A small town in Alaska hooks up solar power and a backup generator to keep the
Two villages in India use cow manure and solar energy to get electricity in their homes for the first time.
In Spokane, researchers study how to share solar energy back and forth across power lines throughout the Pacific Northwest.
Meanwhile, a clock is ticking. The threat of climate change hangs in the air like smoke from increasingly common wildfires or like the hot summer days that now linger too long into the fall.
“The million-dollar question is not how to add more wind and solar to the power grid,” says Anjan Bose, Regents Professor in Washington State University’s School of Electrical Engineering and Computer Science. “It’s how to make it run reliably and at the same time, try to bring up the resiliency, given the kinds of issues we’re facing with extreme weather and cybersecurity threats.”
It’s a daunting challenge for the world to move quickly to renewables and prevent the worst impacts of climate change. The way we get energy is changing rapidly and dramatically, and the road to decarbonization runs straight through eastern Washington.
“Eastern Washington is really a ‘power’ power,” says Noel Schulz, Edmund O. Schweitzer III Chair in Power Apparatus and Systems and codirector of the WSU and Pacific Northwest National Laboratory (PNNL) Advanced Grid Institute. “As you look at PNNL, WSU, Avista, Schweitzer Engineering Labs, and Itron, we really have a lot of innovation coming out and working on solutions on the next grid.”
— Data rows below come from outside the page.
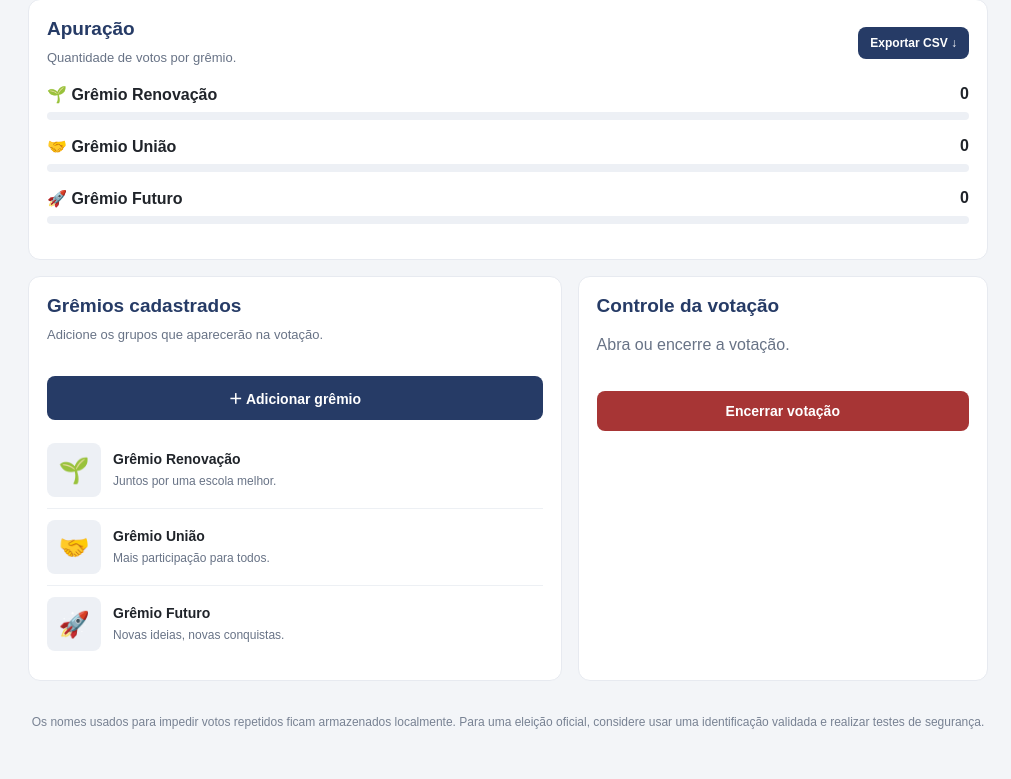
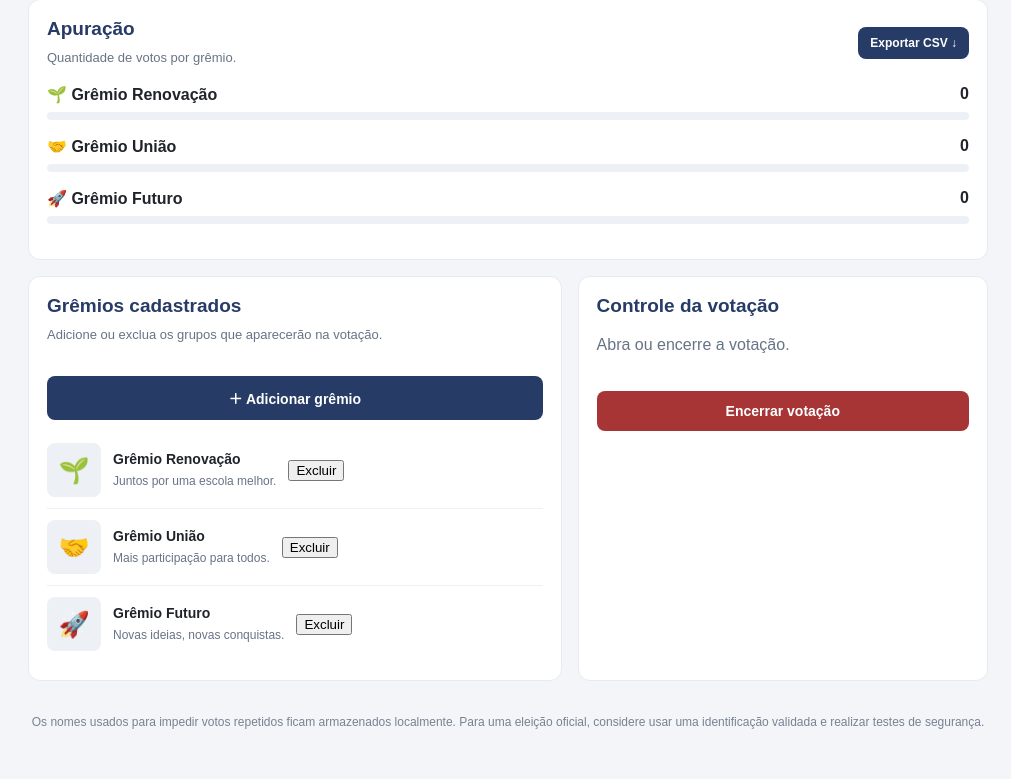
Before and after one commit to kauplayon/Voto-gremio, a Flask app: page /painel in a window 1280 px wide. Shown: the part 293-1072 px from the top of the page, without its empty margins (132-1143 px from the left). Run offline with Flask 3, Linux system fonts and the light colour scheme; the visitor is signed in with stand-in values (Sample User, id 1).

Commit message:
Adicionar botão excluir ao cadastro de gremios

```diff
--- a/templates/painel.html
+++ b/templates/painel.html
@@ -22,13 +22,18 @@
 </section>
 <div class="grid2">
 <section class="panel">
-<div class="section-title"><div><h2>Grêmios cadastrados</h2><p>Adicione os grupos que aparecerão na votação.</p></div></div>
+<div class="section-title"><div><h2>Grêmios cadastrados</h2><p>Adicione ou exclua os grupos que aparecerão na votação.</p></div></div>
 <button type="button" class="submit" id="abrirModal">＋ Adicionar grêmio</button>
 <div class="gremio-list">
 {% for g in gremios %}
 <div class="gremio-item">
 {% if g.foto %}<img class="gremio-foto" src="{{ url_for('static', filename=g.foto) }}" alt="Foto de {{ g.nome }}">{% else %}<div class="gremio-foto sem-foto">{{ g.emoji }}</div>{% endif %}
-<div><strong>{{ g.nome }}</strong><p>{{ g.descricao or "Sem descrição." }}</p></div>
+<div class="gremio-info"><strong>{{ g.nome }}</strong><p>{{ g.descricao or "Sem descrição." }}</p></div>
+{% if g.votos == 0 %}
+<form method="post" action="{{ url_for('excluir_gremio', gremio_id=g.id) }}" onsubmit="return confirm('Tem certeza que deseja excluir {{ g.nome|e }}?')"><button type="submit" class="delete-btn">Excluir</button></form>
+{% else %}
+<span class="locked-delete" title="Grêmios com votos não podem ser excluídos">Com votos</span>
+{% endif %}
 </div>
 {% endfor %}
 </div>
```
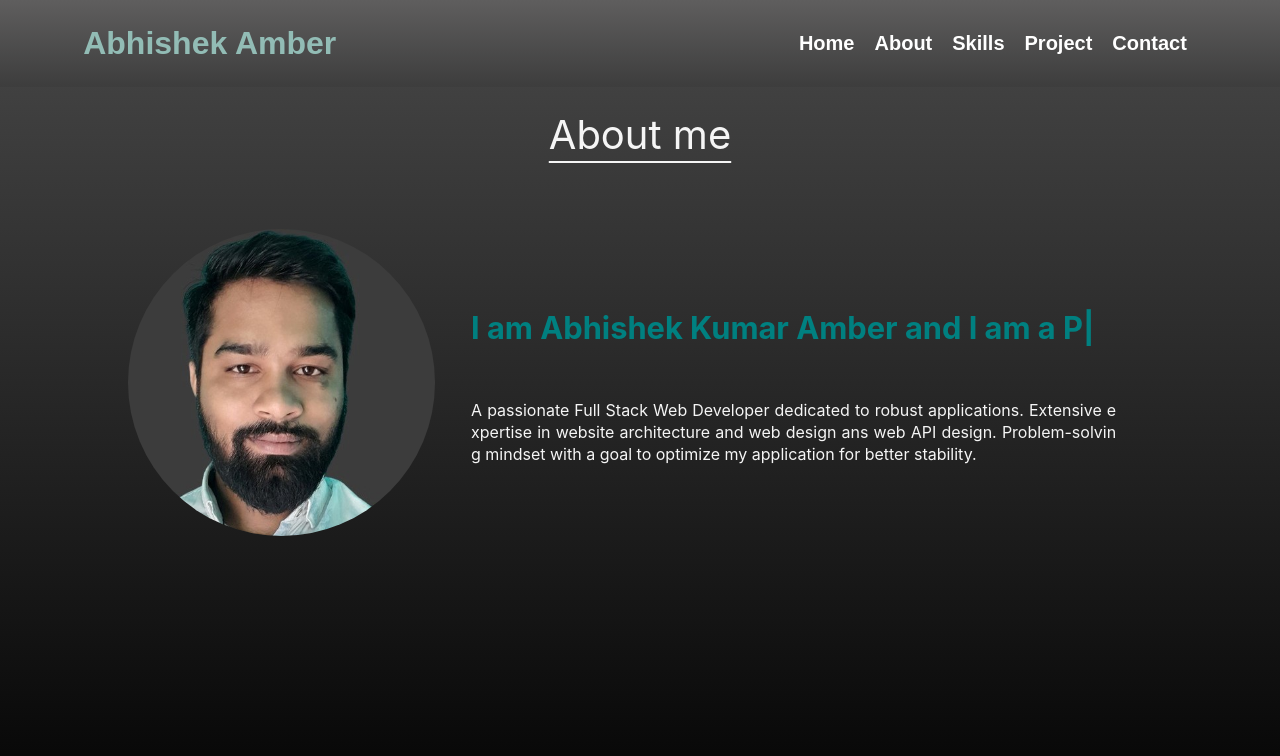
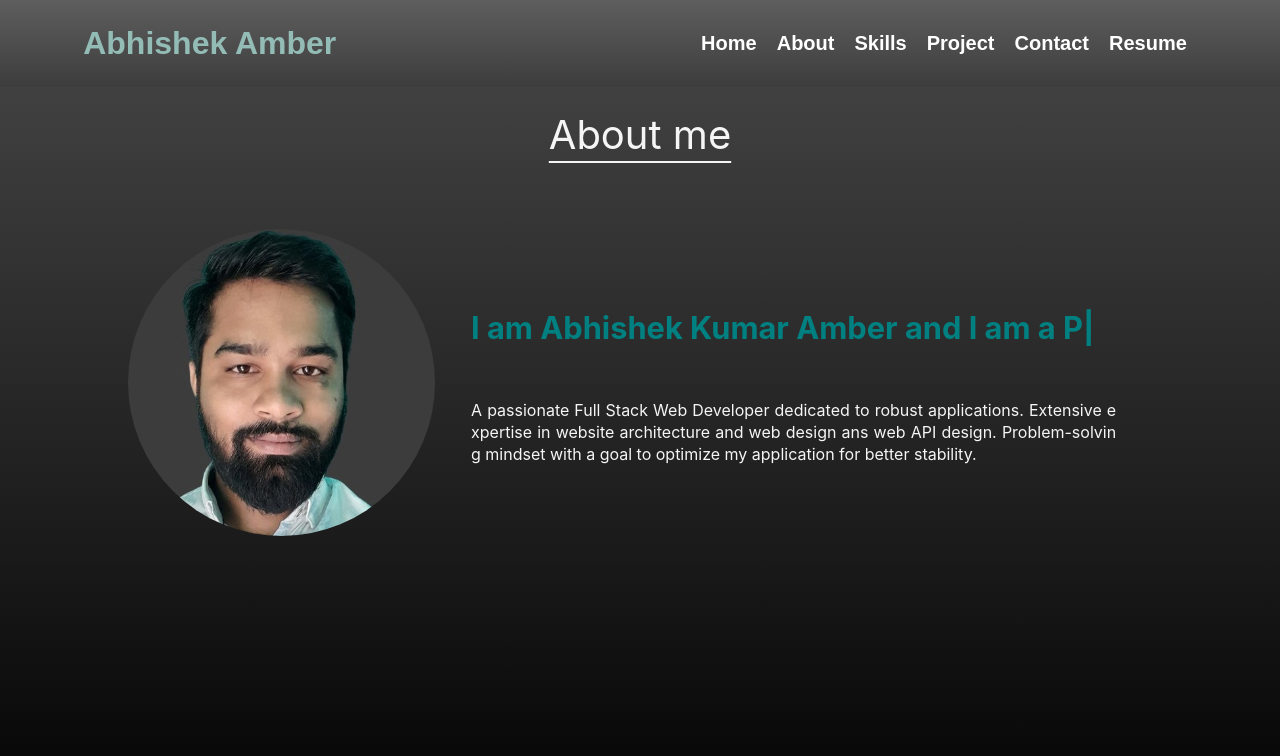
Before and after one commit to abhiamber/Abhishek-portfolio-react, a React (Create React App) app: page /#/about in a window 1280 px wide. Shown: the top 756 px of the page. Built offline with nearby package versions, Linux system fonts and the light colour scheme; some icons are missing.

Commit message:
btn download

```diff
--- a/src/Navbar/Navbar.js
+++ b/src/Navbar/Navbar.js
@@ -65,6 +65,10 @@ function Navbar() {
           <Link onClick={() => HandleHamberg(CONTACT_CLICK)} to="/contact">
             Contact
           </Link>
+
+          <a onClick={() => HandleHamberg("Resume")} href="https://drive.google.com/file/d/1M3hLDMToWV3vpjh5AjfpCT48AN1DyFgE/view?usp=sharing" target="_blank" rel="noopener noreferrer">
+          Resume
+        </a>
         </div>
 
         <div className={style.hamberg}>
--- a/src/Pages/Home.js
+++ b/src/Pages/Home.js
@@ -6,7 +6,8 @@ import About from "./About";
 import Contact from "./Contact";
 import Project from "./Project";
 import Skills from "./Skills"
-// import pdf from "../../src/resume/resume.pdf"
+// import Abhishek_Amber_Resume from "../resume/Abhishek_ Amber_Resume.pdf"
+
 import { TypeAnimation } from 'react-type-animation';
 
 function Home() {
@@ -26,7 +27,7 @@ function Home() {
     repeat={Infinity}
   /></h2>
 
-          <a href="https://drive.google.com/file/d/1M3hLDMToWV3vpjh5AjfpCT48AN1DyFgE/view?usp=sharing" target="_blank" rel="noopener noreferrer"  >
+          <a href="https://drive.google.com/uc?id=1M3hLDMToWV3vpjh5AjfpCT48AN1DyFgE&export=download" target="_blank" rel="noopener noreferrer"  >
             <button>Resume</button>
           </a>
         </div>
@@ -47,3 +48,6 @@ function Home() {
 export default Home;
 
 // https://drive.google.com/file/d/1M3hLDMToWV3vpjh5AjfpCT48AN1DyFgE/view?usp=sharing
+
+
+// https://drive.google.com/uc?id=1M3hLDMToWV3vpjh5AjfpCT48AN1DyFgE&export=download
--- a/src/Style/Home.module.css
+++ b/src/Style/Home.module.css
@@ -1,5 +1,6 @@
 .container {
-  background-image: url(https://gauravportfolio0083.netlify.app/images/bg.jpg);
+  background-image: url(https://images.unsplash.com/photo-1522252234503-e356532cafd5?ixlib=rb-4.0.3&ixid=MnwxMjA3fDB8MHxzZWFyY2h8Mnx8bGFwdG9wJTIwc29mdHdhcmV8ZW58MHwwfDB8YmxhY2t8&auto=format&fit=crop&w=1500&q=60);
+  /* https://gauravportfolio0083.netlify.app/images/bg.jpg */
   background-repeat: no-repeat;
   background-color: #111;
   height: 100vh;
```
Also changed, not shown: 2 other files (tests, documents, lock files or other folders).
Sectors such as transportation and power generation will need to decarbonize, which means moving to sustainable energy such as hydropower, wind, solar, and perhaps tidal energy later. Nuclear energy also doesn’t emit greenhouse gases.
“The common thread between all of these energy sources is the power grid,” says Mani Venkatasubramanian, Boeing Distinguished Professor in the School of Electrical Engineering and Computer Science and director of WSU’s Energy Systems Innovation Center (ESIC). He also holds a joint PNNL appointment. “The key is how can we support the entirety of energy consumption by harnessing it to the power grid. The biggest engineering challenge is to do this without sacrificing the reliability and affordability that the customers are used to.”
Unlike a coal-fired power plant, sustainable energy is largely distributed—such as solar panels on rooftop after rooftop. Solar and wind power also famously work when the sun is shining and the wind is blowing. They can’t be easily stored. Meanwhile, as power grid operators have to change the way they’ve always done business, climate change and serious events like extreme heat, flooding, and wildfires are creating more demand and causing more interruptions for the grid. Utilities now have engineers on staff to specifically plan for extreme events.
“As we are going through the transition, we have to, in fact, improve our system,” says Venkatasubramanian.
Looking at the power grid’s “edge,” like small solar panels on a home, may provide new opportunities for energy storage, says Anamika Dubey, Huie-Rogers Endowed Chair in the School of Electrical Engineering and Computer Science. Dubey, who holds a joint appointment with PNNL, and her colleagues have been looking into how to leverage assets at the distribution level, such as rooftop solar panels or electric car batteries, as storage to improve flexibility.
“One of the main challenges is that when we get to the grid edge, the scale of the problem is too large—we’re actually looking into tens of millions of devices,” she says. “If you’re trying to aggregate them and provide their flexibility or support for the bulk grid, how do we develop models that are helpful enough for us to inform the decision-making process?”
Microgrids are also an increasingly popular possible solution for energy challenges. Microgrids are self-contained grids with a local energy source that can be connected to the larger grid but can also function independently. Through a partnership with India, WSU researchers are working with two villages there to develop and test microgrids.
“Renewables are a challenge, but they can also provide an opportunity in rural electrification—places where there are no power lines and transmission, where we can use local resources,” says Schulz.
While the researchers look toward making better use of the renewables, they’re also keeping an eye on better managing the traditional bulk power grid. Venkatasubramanian’s group, for instance, has developed a software tool to monitor oscillations and the health of the power grid in real time that can notify grid operators when instability is occurring. The software tool was recently licensed by France’s grid operator and helped to quickly and seamlessly transition Ukraine from Russia to the European power grid last winter.
“The technology is helping with such uncertainties, and that’s the kind of technology that we need a lot more of in the future,” he says. “As we have these renewables more and more in the system, we need to be able to operate on the go.”
The solutions are available now; perhaps they are not the most elegant, but they can be done, says Bose.
“The question is not really about technology. It’s a question of actual deployment and whether we can deploy within the time frame that has been laid out. That’s the real question, and that’s not dependent on either universities or even the federal government,” he says.
So how confident are the researchers that society can incorporate renewables into the power grid to prevent the worst effects of climate change?
“One hundred percent,” says Venkatasubramanian. “Because that’s what engineers do. When we have challenges, we find solutions.”